[RECORDED INFORMATION Boundary: Start]

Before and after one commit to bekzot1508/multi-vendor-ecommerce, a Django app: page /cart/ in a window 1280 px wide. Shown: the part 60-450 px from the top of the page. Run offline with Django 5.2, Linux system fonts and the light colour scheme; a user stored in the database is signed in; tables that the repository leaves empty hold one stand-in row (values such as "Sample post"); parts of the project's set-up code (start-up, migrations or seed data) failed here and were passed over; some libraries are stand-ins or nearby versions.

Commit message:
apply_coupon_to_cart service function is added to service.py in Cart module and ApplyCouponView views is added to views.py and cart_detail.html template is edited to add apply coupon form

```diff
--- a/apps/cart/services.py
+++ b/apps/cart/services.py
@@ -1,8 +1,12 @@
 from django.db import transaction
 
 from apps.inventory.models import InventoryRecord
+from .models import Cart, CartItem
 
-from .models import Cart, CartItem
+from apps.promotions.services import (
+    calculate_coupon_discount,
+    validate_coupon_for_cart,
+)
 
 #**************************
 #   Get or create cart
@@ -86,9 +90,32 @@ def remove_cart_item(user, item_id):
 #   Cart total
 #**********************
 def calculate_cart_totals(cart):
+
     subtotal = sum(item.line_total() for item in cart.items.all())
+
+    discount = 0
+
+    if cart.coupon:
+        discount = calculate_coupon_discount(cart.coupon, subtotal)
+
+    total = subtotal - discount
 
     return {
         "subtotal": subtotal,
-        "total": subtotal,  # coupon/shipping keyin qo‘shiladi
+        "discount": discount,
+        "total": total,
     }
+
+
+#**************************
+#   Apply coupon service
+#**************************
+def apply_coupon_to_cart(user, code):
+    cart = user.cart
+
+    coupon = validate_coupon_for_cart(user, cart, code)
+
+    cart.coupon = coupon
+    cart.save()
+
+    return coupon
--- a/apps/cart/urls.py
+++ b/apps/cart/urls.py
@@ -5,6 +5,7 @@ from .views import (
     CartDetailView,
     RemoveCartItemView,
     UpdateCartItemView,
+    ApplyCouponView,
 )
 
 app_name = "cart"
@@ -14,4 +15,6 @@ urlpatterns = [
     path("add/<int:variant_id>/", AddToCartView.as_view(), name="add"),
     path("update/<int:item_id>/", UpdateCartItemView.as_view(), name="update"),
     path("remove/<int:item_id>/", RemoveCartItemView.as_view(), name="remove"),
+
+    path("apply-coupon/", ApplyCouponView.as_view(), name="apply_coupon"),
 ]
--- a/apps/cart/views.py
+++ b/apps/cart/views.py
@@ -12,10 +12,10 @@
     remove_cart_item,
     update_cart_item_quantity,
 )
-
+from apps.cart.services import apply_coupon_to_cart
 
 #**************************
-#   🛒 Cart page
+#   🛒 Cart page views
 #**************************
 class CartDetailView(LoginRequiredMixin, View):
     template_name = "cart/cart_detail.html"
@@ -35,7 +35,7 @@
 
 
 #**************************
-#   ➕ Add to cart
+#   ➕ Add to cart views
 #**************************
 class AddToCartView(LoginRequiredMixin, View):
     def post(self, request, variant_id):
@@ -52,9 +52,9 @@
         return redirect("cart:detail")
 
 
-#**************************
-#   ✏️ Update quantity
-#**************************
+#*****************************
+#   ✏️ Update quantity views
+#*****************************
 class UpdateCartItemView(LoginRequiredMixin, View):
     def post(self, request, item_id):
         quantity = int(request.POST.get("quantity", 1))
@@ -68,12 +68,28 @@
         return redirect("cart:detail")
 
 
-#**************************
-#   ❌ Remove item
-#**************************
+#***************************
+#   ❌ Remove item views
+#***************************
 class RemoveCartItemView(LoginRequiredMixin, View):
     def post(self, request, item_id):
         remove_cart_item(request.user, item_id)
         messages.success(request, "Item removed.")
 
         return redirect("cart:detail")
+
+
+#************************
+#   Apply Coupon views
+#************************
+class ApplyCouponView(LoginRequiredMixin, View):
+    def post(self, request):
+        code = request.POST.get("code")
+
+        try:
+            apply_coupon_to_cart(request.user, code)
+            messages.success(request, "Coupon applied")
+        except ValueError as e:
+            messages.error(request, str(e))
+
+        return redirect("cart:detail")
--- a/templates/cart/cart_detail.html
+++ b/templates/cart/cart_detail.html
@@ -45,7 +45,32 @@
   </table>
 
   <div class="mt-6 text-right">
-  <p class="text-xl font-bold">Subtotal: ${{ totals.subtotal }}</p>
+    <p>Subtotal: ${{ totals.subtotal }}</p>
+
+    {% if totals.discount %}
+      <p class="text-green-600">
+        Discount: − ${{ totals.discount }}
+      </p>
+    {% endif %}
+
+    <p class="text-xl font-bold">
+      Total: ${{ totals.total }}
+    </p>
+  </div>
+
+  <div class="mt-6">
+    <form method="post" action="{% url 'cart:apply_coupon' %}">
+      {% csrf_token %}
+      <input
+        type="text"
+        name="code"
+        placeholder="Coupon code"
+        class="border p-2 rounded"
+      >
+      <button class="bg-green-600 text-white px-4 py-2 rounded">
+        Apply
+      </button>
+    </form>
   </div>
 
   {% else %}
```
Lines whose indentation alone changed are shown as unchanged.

[RECORDED INFORMATION Boundary: End]

▶ _EXERCISE DIRECTIONS_:
Every line above should be reproduced precisely.

▶ _OUTPUT FOR THIS EXERCISE_:
Before and after one commit to bekzot1508/multi-vendor-ecommerce, a Django app: page /cart/ in a window 1280 px wide. Shown: the part 60-450 px from the top of the page. Run offline with Django 5.2, Linux system fonts and the light colour scheme; a user stored in the database is signed in; tables that the repository leaves empty hold one stand-in row (values such as "Sample post"); parts of the project's set-up code (start-up, migrations or seed data) failed here and were passed over; some libraries are stand-ins or nearby versions.

Commit message:
apply_coupon_to_cart service function is added to service.py in Cart module and ApplyCouponView views is added to views.py and cart_detail.html template is edited to add apply coupon form

```diff
--- a/apps/cart/services.py
+++ b/apps/cart/services.py
@@ -1,8 +1,12 @@
 from django.db import transaction
 
 from apps.inventory.models import InventoryRecord
+from .models import Cart, CartItem
 
-from .models import Cart, CartItem
+from apps.promotions.services import (
+    calculate_coupon_discount,
+    validate_coupon_for_cart,
+)
 
 #**************************
 #   Get or create cart
@@ -86,9 +90,32 @@ def remove_cart_item(user, item_id):
 #   Cart total
 #**********************
 def calculate_cart_totals(cart):
+
     subtotal = sum(item.line_total() for item in cart.items.all())
+
+    discount = 0
+
+    if cart.coupon:
+        discount = calculate_coupon_discount(cart.coupon, subtotal)
+
+    total = subtotal - discount
 
     return {
         "subtotal": subtotal,
-        "total": subtotal,  # coupon/shipping keyin qo‘shiladi
+        "discount": discount,
+        "total": total,
     }
+
+
+#**************************
+#   Apply coupon service
+#**************************
+def apply_coupon_to_cart(user, code):
+    cart = user.cart
+
+    coupon = validate_coupon_for_cart(user, cart, code)
+
+    cart.coupon = coupon
+    cart.save()
+
+    return coupon
--- a/apps/cart/urls.py
+++ b/apps/cart/urls.py
@@ -5,6 +5,7 @@ from .views import (
     CartDetailView,
     RemoveCartItemView,
     UpdateCartItemView,
+    ApplyCouponView,
 )
 
 app_name = "cart"
@@ -14,4 +15,6 @@ urlpatterns = [
     path("add/<int:variant_id>/", AddToCartView.as_view(), name="add"),
     path("update/<int:item_id>/", UpdateCartItemView.as_view(), name="update"),
     path("remove/<int:item_id>/", RemoveCartItemView.as_view(), name="remove"),
+
+    path("apply-coupon/", ApplyCouponView.as_view(), name="apply_coupon"),
 ]
--- a/apps/cart/views.py
+++ b/apps/cart/views.py
@@ -12,10 +12,10 @@
     remove_cart_item,
     update_cart_item_quantity,
 )
-
+from apps.cart.services import apply_coupon_to_cart
 
 #**************************
-#   🛒 Cart page
+#   🛒 Cart page views
 #**************************
 class CartDetailView(LoginRequiredMixin, View):
     template_name = "cart/cart_detail.html"
@@ -35,7 +35,7 @@
 
 
 #**************************
-#   ➕ Add to cart
+#   ➕ Add to cart views
 #**************************
 class AddToCartView(LoginRequiredMixin, View):
     def post(self, request, variant_id):
@@ -52,9 +52,9 @@
         return redirect("cart:detail")
 
 
-#**************************
-#   ✏️ Update quantity
-#**************************
+#*****************************
+#   ✏️ Update quantity views
+#*****************************
 class UpdateCartItemView(LoginRequiredMixin, View):
     def post(self, request, item_id):
         quantity = int(request.POST.get("quantity", 1))
@@ -68,12 +68,28 @@
         return redirect("cart:detail")
 
 
-#**************************
-#   ❌ Remove item
-#**************************
+#***************************
+#   ❌ Remove item views
+#***************************
 class RemoveCartItemView(LoginRequiredMixin, View):
     def post(self, request, item_id):
         remove_cart_item(request.user, item_id)
         messages.success(request, "Item removed.")
 
         return redirect("cart:detail")
+
+
+#************************
+#   Apply Coupon views
+#************************
+class ApplyCouponView(LoginRequiredMixin, View):
+    def post(self, request):
+        code = request.POST.get("code")
+
+        try:
+            apply_coupon_to_cart(request.user, code)
+            messages.success(request, "Coupon applied")
+        except ValueError as e:
+            messages.error(request, str(e))
+
+        return redirect("cart:detail")
--- a/templates/cart/cart_detail.html
+++ b/templates/cart/cart_detail.html
@@ -45,7 +45,32 @@
   </table>
 
   <div class="mt-6 text-right">
-  <p class="text-xl font-bold">Subtotal: ${{ totals.subtotal }}</p>
+    <p>Subtotal: ${{ totals.subtotal }}</p>
+
+    {% if totals.discount %}
+      <p class="text-green-600">
+        Discount: − ${{ totals.discount }}
+      </p>
+    {% endif %}
+
+    <p class="text-xl font-bold">
+      Total: ${{ totals.total }}
+    </p>
+  </div>
+
+  <div class="mt-6">
+    <form method="post" action="{% url 'cart:apply_coupon' %}">
+      {% csrf_token %}
+      <input
+        type="text"
+        name="code"
+        placeholder="Coupon code"
+        class="border p-2 rounded"
+      >
+      <button class="bg-green-600 text-white px-4 py-2 rounded">
+        Apply
+      </button>
+    </form>
   </div>
 
   {% else %}
```
Lines whose indentation alone changed are shown as unchanged.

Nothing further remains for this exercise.